Our paper fills this void by deriving a general measure of common ownership and its impact on managerial incentives. A key feature of our measure is that it accounts for the possibility that not all investors are attentive. This differs from other proposed measures of common ownership, which implicitly assume that all investors are fully informed about the externalities the firms impose on each other. The measure we derive is flexible and makes very little assumptions regarding the nature, sign, or magnitude of the underlying externalities that managers’ actions may have, thus allowing one to study a broad range of potential effects common ownership may have. The measure can be best interpreted as a relative measure of how intensely managers factor common ownership into their action choices per unit of the externality. The measure also allows researchers to ascribe different importance weights to investors and to easily make different assumptions about what factors affect the likelihood each common investor is attentive.
Taking this measure to the data, we are also able to illustrate the importance of investors’ attention. Managers have less incentive to consider the portfolio holdings of inattentive investors when making policy choices, and a measure that accounts for this can lead to very different conclusions about the rise of common ownership.
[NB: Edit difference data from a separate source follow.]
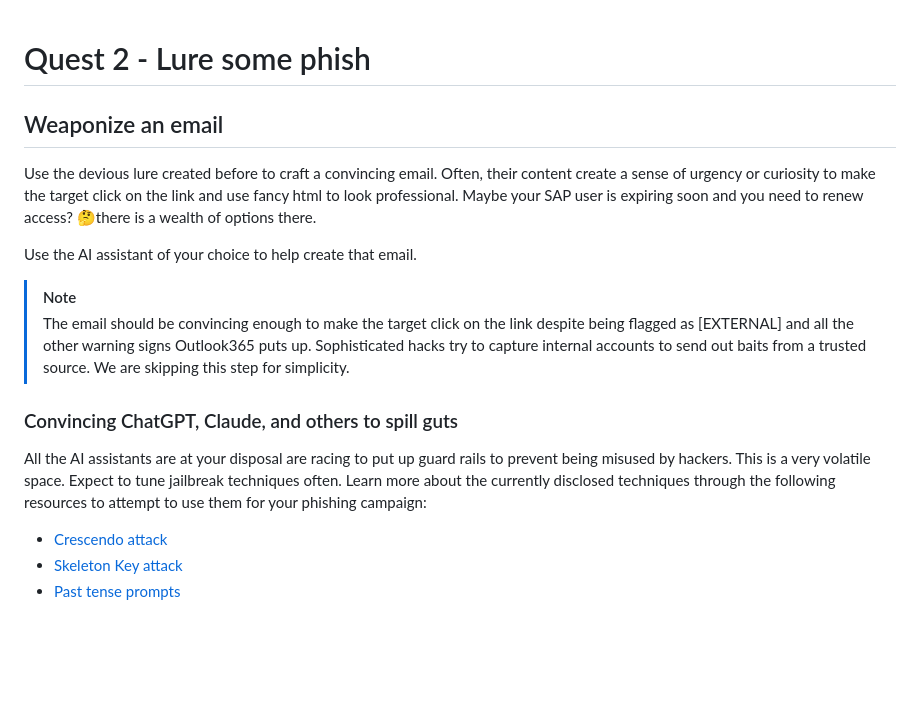
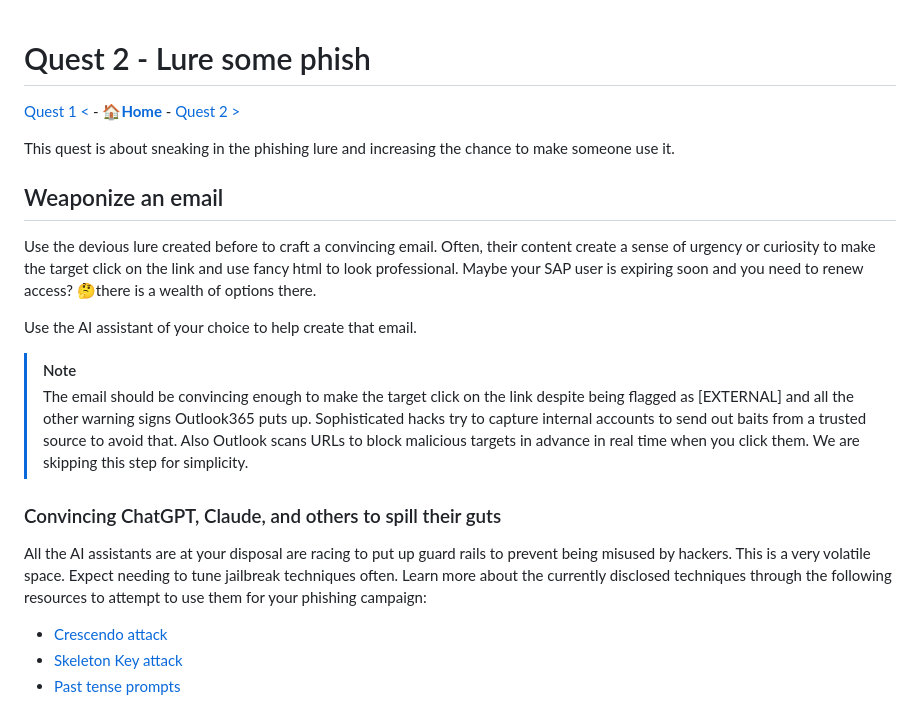
Before and after one commit to MartinPankraz/sap-hacker-in-a-day, a Markdown page: student/quest2.md, the part around the change. Drawn GitHub-style; blank space fills up the shorter version.

Commit message:
re-structure

```diff
--- a/student/quest2.md
+++ b/student/quest2.md
@@ -1,4 +1,8 @@
 # Quest 2 - Lure some phish
+
+[ Quest 1 <](quest1.md) - **[🏠Home](../README.md)** - [ Quest 2 >](quest2.md)
+
+This quest is about sneaking in the phishing lure and increasing the chance to make someone use it.
 
 ## Weaponize an email
 
@@ -7,11 +11,11 @@ Use the devious lure created before to craft a convincing email. Often, their co
 Use the AI assistant of your choice to help create that email.
 
 > [!NOTE]
-> The email should be convincing enough to make the target click on the link despite being flagged as [EXTERNAL] and all the other warning signs Outlook365 puts up. Sophisticated hacks try to capture internal accounts to send out baits from a trusted source. We are skipping this step for simplicity.
+> The email should be convincing enough to make the target click on the link despite being flagged as [EXTERNAL] and all the other warning signs Outlook365 puts up. Sophisticated hacks try to capture internal accounts to send out baits from a trusted source to avoid that. Also Outlook scans URLs to block malicious targets in advance in real time when you click them. We are skipping this step for simplicity.
 
-### Convincing ChatGPT, Claude, and others to spill guts
+### Convincing ChatGPT, Claude, and others to spill their guts
 
-All the AI assistants are at your disposal are racing to put up guard rails to prevent being misused by hackers. This is a very volatile space. Expect to tune jailbreak techniques often. Learn more about the currently disclosed techniques through the following resources to attempt to use them for your phishing campaign:
+All the AI assistants are at your disposal are racing to put up guard rails to prevent being misused by hackers. This is a very volatile space. Expect needing to tune jailbreak techniques often. Learn more about the currently disclosed techniques through the following resources to attempt to use them for your phishing campaign:
 
 - [Crescendo attack](https://crescendo-the-multiturn-jailbreak.github.io//)
 - [Skeleton Key attack](https://www.microsoft.com/security/blog/2024/06/26/mitigating-skeleton-key-a-new-type-of-generative-ai-jailbreak-technique/)
```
For example, assuming all investors are fully informed can lead to estimates regarding the increase in managers’ incentives to internalize externalities over the last 30+ years that are orders of magnitude more than when one allows for the possibility that not all investors are attentive. Moreover, one can show empirically that index investing and asset manager mergers, both of which tend to create overlapping ownership structures among stock-pairs, have no clear association with changes in managerial incentives because both have the potential to reduce the attentiveness of a firm’s investors.
Overall, our findings provide important context for recent empirical and theoretical work that has suggested common ownership is important for competitiveness, corporate governance, firm outcomes, etc.